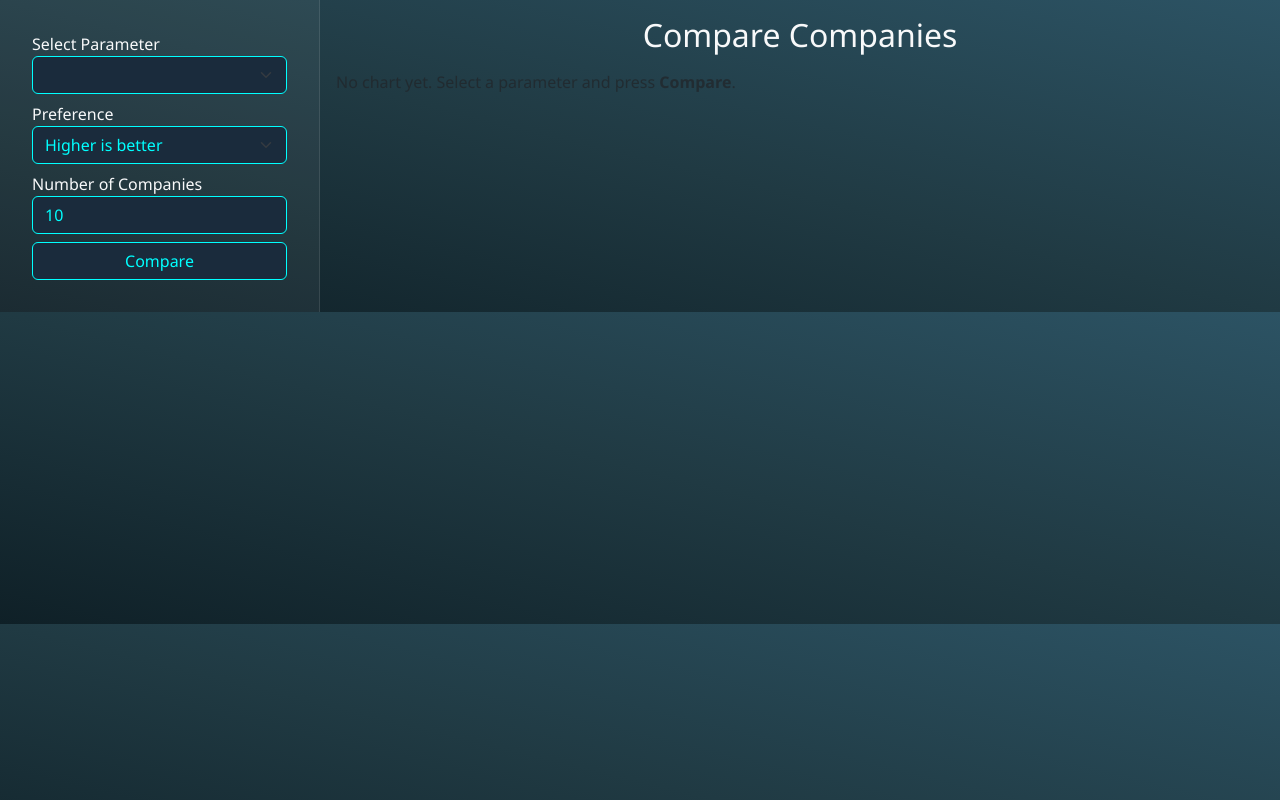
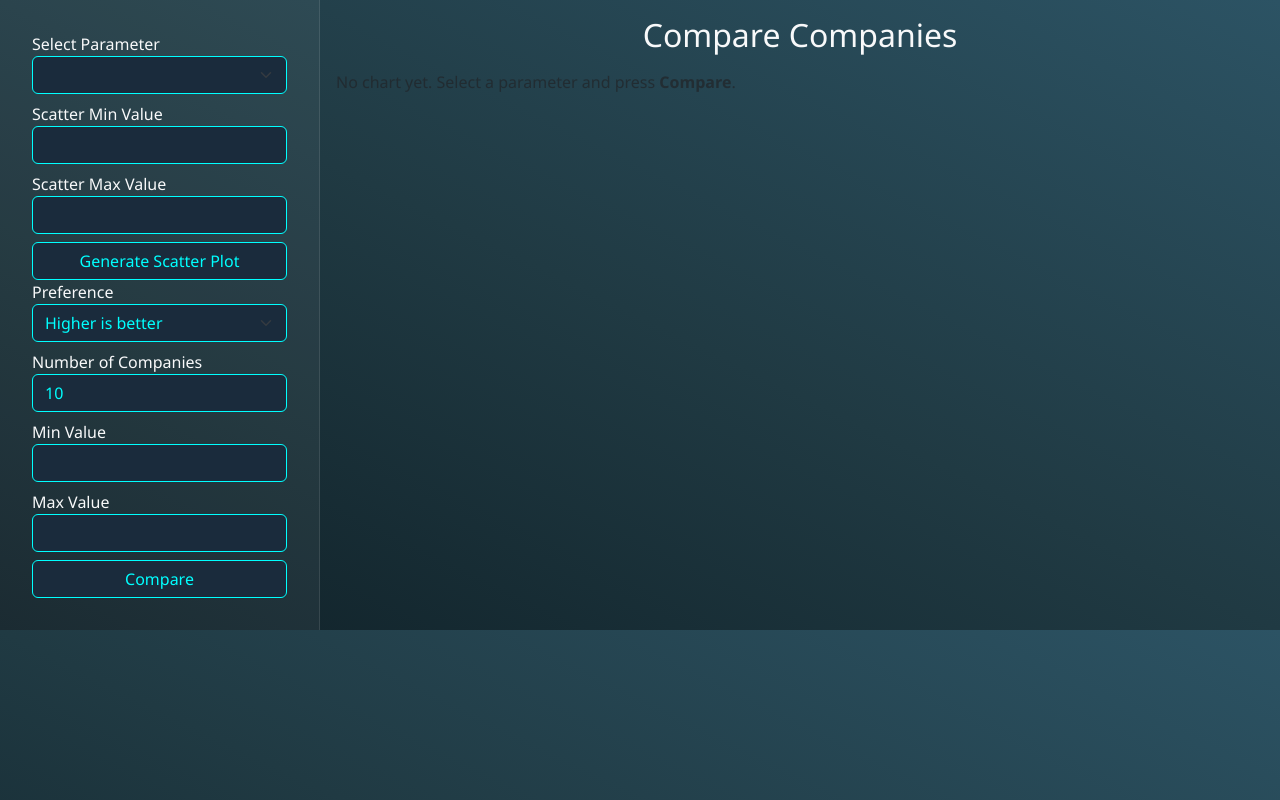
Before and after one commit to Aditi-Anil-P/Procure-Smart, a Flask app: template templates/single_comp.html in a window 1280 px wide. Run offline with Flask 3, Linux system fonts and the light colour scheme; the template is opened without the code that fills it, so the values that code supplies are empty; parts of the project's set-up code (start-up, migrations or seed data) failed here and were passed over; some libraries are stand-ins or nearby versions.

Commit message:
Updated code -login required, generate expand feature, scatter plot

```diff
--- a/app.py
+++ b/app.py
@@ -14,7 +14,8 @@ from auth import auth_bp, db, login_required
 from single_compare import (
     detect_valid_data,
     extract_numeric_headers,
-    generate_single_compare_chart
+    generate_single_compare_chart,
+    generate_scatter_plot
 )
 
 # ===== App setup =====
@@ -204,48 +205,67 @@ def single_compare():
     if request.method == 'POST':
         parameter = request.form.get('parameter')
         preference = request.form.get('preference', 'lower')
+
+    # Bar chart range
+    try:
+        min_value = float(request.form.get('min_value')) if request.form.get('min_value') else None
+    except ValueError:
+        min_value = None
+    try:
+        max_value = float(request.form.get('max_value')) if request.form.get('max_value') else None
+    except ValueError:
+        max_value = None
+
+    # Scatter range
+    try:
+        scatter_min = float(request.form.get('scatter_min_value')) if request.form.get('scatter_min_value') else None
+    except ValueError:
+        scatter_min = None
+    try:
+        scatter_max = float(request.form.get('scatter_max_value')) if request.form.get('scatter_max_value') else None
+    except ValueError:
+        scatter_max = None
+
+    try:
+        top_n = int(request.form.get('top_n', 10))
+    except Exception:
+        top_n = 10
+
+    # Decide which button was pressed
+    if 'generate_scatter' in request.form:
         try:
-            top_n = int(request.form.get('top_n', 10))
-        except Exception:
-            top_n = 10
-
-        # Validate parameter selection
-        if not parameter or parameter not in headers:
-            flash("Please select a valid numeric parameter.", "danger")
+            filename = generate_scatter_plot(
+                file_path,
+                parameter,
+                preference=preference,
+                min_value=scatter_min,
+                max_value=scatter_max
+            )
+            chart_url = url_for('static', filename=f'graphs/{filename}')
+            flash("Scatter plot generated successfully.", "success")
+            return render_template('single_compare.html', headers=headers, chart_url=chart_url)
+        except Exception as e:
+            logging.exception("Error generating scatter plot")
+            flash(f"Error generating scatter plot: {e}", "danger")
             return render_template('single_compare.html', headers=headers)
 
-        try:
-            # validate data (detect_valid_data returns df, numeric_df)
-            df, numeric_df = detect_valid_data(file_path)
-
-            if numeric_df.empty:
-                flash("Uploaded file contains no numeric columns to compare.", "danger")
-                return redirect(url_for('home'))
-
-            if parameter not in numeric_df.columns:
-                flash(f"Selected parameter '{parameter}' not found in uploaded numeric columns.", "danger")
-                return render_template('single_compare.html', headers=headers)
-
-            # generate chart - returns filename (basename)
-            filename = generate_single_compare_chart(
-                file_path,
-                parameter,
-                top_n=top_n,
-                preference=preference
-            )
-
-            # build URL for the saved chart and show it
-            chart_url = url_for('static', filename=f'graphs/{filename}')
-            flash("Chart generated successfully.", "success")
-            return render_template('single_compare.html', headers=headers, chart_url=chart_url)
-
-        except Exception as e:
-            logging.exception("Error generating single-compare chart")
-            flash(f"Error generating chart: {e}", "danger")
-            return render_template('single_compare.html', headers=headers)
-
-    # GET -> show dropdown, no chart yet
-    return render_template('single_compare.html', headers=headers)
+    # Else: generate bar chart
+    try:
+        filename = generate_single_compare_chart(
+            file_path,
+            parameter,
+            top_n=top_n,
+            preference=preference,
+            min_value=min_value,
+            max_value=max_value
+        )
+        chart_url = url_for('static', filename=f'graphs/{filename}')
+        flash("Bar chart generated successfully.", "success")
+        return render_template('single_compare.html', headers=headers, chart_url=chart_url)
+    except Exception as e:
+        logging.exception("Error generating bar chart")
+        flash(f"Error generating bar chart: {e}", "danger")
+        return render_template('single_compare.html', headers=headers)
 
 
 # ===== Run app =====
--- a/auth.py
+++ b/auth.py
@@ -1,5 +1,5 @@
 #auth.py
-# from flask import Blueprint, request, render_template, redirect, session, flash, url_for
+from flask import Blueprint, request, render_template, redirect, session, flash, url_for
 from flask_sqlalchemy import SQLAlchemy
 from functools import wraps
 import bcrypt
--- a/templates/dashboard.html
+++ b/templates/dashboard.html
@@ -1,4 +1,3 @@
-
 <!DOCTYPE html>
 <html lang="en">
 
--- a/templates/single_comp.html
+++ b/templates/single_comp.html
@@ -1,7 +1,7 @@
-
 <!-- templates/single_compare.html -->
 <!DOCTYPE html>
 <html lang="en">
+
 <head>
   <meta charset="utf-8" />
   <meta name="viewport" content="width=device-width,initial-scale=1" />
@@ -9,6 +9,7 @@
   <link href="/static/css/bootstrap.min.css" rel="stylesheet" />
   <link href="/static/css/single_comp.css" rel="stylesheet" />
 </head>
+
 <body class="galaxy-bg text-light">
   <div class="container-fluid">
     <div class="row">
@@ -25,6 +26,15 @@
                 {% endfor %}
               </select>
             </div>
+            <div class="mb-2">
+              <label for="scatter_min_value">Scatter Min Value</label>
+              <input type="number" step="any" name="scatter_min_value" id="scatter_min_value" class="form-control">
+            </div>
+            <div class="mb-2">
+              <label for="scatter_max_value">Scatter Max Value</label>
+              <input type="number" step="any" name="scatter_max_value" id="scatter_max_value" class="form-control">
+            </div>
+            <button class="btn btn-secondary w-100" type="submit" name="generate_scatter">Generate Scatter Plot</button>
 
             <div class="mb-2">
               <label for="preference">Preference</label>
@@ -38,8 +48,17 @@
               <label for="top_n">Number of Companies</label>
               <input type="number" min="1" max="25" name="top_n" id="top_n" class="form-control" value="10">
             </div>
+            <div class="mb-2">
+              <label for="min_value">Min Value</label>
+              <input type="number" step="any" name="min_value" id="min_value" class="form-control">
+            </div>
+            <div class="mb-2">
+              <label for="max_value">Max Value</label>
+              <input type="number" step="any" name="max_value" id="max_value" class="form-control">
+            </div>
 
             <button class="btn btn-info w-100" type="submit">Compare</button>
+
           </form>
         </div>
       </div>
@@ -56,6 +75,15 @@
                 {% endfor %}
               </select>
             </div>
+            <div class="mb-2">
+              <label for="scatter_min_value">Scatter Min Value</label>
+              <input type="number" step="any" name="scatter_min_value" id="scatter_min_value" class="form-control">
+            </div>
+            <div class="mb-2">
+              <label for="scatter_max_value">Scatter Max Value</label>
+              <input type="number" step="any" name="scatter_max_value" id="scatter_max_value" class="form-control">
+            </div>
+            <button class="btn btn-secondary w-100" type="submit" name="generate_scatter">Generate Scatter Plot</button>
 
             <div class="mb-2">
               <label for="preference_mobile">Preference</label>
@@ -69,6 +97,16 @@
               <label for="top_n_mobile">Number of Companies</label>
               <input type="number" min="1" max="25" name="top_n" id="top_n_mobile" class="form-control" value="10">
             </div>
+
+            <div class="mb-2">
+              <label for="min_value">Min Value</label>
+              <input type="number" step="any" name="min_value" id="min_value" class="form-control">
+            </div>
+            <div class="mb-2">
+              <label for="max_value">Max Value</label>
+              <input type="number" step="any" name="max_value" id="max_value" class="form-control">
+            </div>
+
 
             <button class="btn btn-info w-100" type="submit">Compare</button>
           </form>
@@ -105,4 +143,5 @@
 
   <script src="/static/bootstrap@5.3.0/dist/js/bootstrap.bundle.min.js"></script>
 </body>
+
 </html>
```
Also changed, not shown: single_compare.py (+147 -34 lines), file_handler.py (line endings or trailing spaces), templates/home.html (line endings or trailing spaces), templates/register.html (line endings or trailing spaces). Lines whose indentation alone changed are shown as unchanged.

-*-

Description of the task:
Copy each line holding "flash" from the material above.

Solution for this task:
-            flash("Please select a valid numeric parameter.", "danger")
+            flash("Scatter plot generated successfully.", "success")
+            flash(f"Error generating scatter plot: {e}", "danger")
-                flash("Uploaded file contains no numeric columns to compare.", "danger")
-                flash(f"Selected parameter '{parameter}' not found in uploaded numeric columns.", "danger")
-            flash("Chart generated successfully.", "success")
-            flash(f"Error generating chart: {e}", "danger")
+        flash("Bar chart generated successfully.", "success")
+        flash(f"Error generating bar chart: {e}", "danger")
-# from flask import Blueprint, request, render_template, redirect, session, flash, url_for
+from flask import Blueprint, request, render_template, redirect, session, flash, url_for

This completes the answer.